AMC’s Turn is a new drama set during the Revolutionary War that tells the story of America’s first spy ring. An exciting premise, but not one that seems to call for a whole lot of music. Particularly not from modern indie rock artists. But the show, which sticks with the music of the era, uses some of today’s most blog-worthy artists to reinterpret songs from the 1700s. We’ll be speaking with the show’s music supervisor, Thomas Golubic from SuperMusicVision, who also works on The Walking Dead, all season long about the modern twist he’s putting on centuries-old music.
Well, it happened, and this time it really happened.

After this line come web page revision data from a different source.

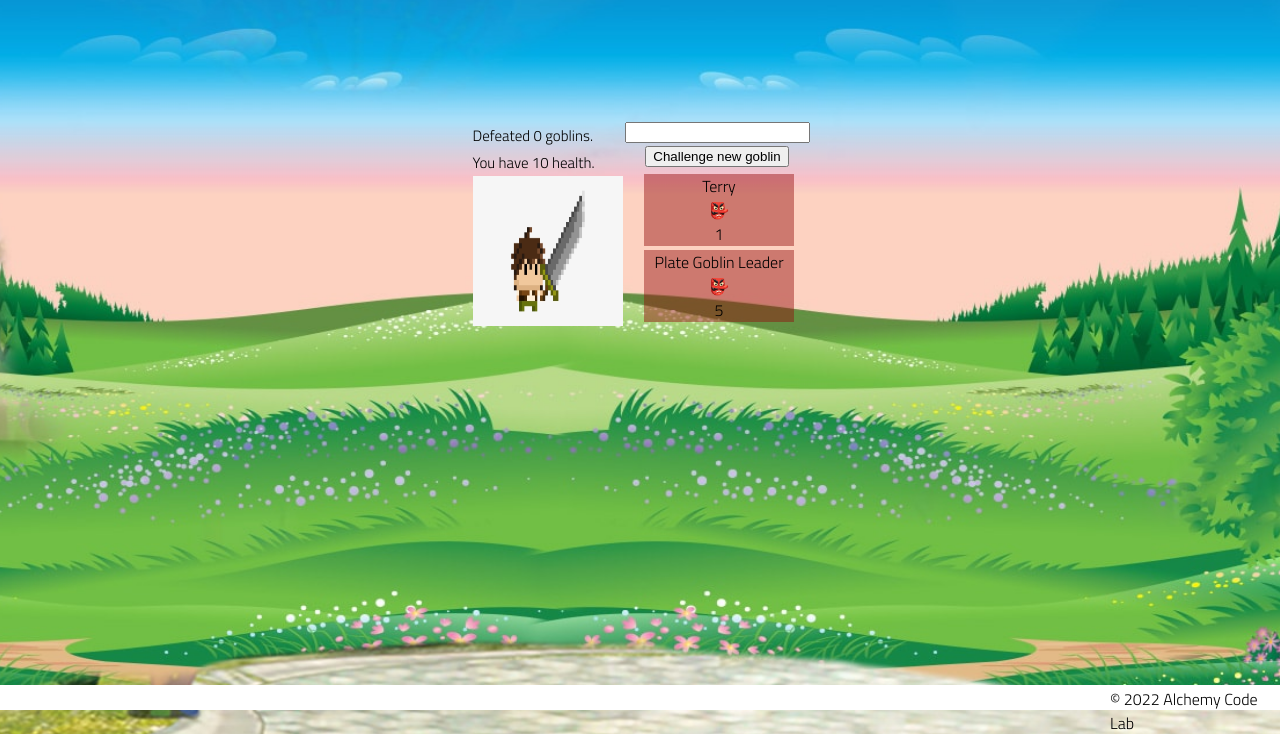
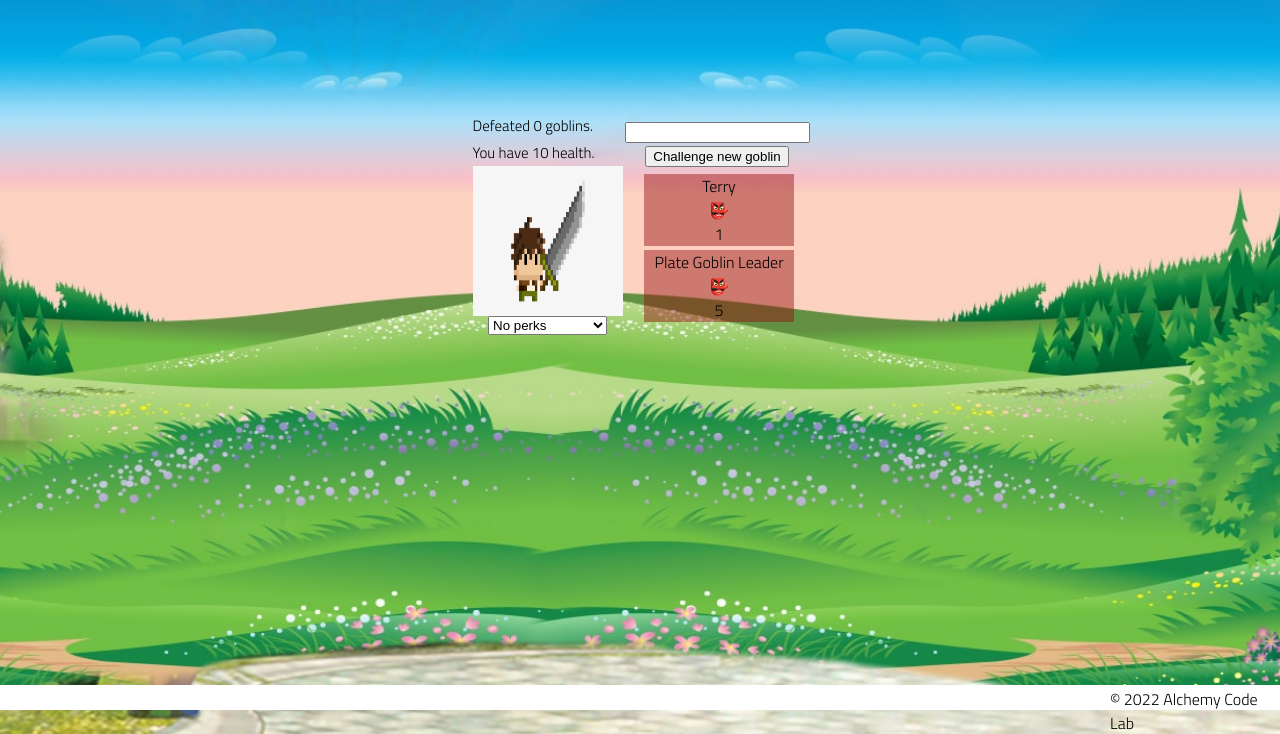
Before and after one commit to Chad-Stabler/Goblin-fighter, a plain HTML site: page index.html in a window 1280 px wide. Shown: the part 90-824 px from the top of the page. Drawn offline with Linux system fonts and the light colour scheme.

Commit message:
begining work on stretch goal to have in game perks

```diff
--- a/index.html
+++ b/index.html
@@ -23,6 +23,11 @@
             <div class="player-stats">Defeated <span id="defeated">0</span> goblins.</div>
                 <div class="player-stats"id="player-hp">You have <span id="hp-left">10</span> health.</div>
                 <img id="player-img" src="./assets/player.png" width="150px" height="150px">
+                <select name="perks" id="perks">
+                    <option value="none">No perks</option>
+                    <option value="double-hit">Double Strength</option>
+                    <option value="hp-boost">Extra Health</option>
+                </select>
         </section>
         <section id="goblin-stats">
             <section>
```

Spoilers ahead, obviously.
A few episodes ago, protagonists and ex-lovers Abraham Woodhull (Jamie Bell) and Anna Strong (Heather Lind) were tearing at each other’s clothes on Abe’s kitchen table when they were accidentally interrupted by a soldier who was bunking at the Woodhull residence. This week, though, after infiltrating a curiously-named “gentleman’s party” of Redcoats in New York City, they met back at a hotel room where Abe and Anna finally got it on, uninterrupted. It’s a satisfying moment, but one we know won’t last: Abe’s wife and son await at home in Long Island. Anna, meanwhile, believes her husband to be dead, although he isn’t (long story). During this scene, we hear “Jock O’Hazeldean” performed by Snow Patrol‘s Gary Lightbody and Johnny McDaid.

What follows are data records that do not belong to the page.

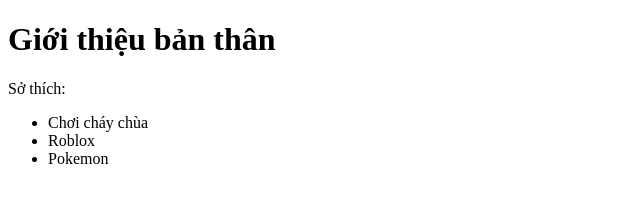
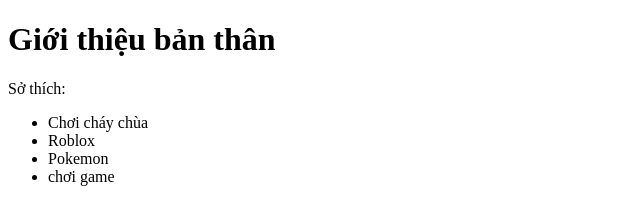
Before and after one commit to TranAnPhuc/duan5, a plain HTML site: page index.html in a window 1280 px wide. Shown: the full height of the page, 0-640 px from the left. Drawn offline with Linux system fonts and the light colour scheme.

Commit message:
1. cong việc 1

```diff
--- a/index.html
+++ b/index.html
@@ -12,6 +12,7 @@
       <li>Chơi cháy chùa</li>
       <li>Roblox</li>
       <li>Pokemon</li>
+      <li>chơi game</li>
     </ul>
   </body>
 </html>
```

Thomas Golubic spoke to Radio.com about the choice of song and performer: “Our showrunner Craig Silverstein wanted to retain a note of melancholy in their union, as it’s a fleeting one. Both Abe and Anna are married to others despite a lifelong love. The song ‘Jock O’Hazeldean’ tells the tale of a lord convincing a weeping young lady that his son is a worthy suitor. The woman’s heart, however, belongs to another. Despite the lord’s offers of riches and gold, she follows her heart and flees to be with her true love, Jock O’Hazeldean. It was producer Tony Berg’s idea to reach out to Gary Lightbody and Johnny McDaid of Snow Patrol to interpret ‘Jock O’Hazeldean.’ It turned out to be a perfect choice. Gary’s soft, heartfelt delivery and Johnny’s plaintive guitar balance beautifully against each other, and with Tony’s tasteful guidance the song is poignant, simple, and sincere.”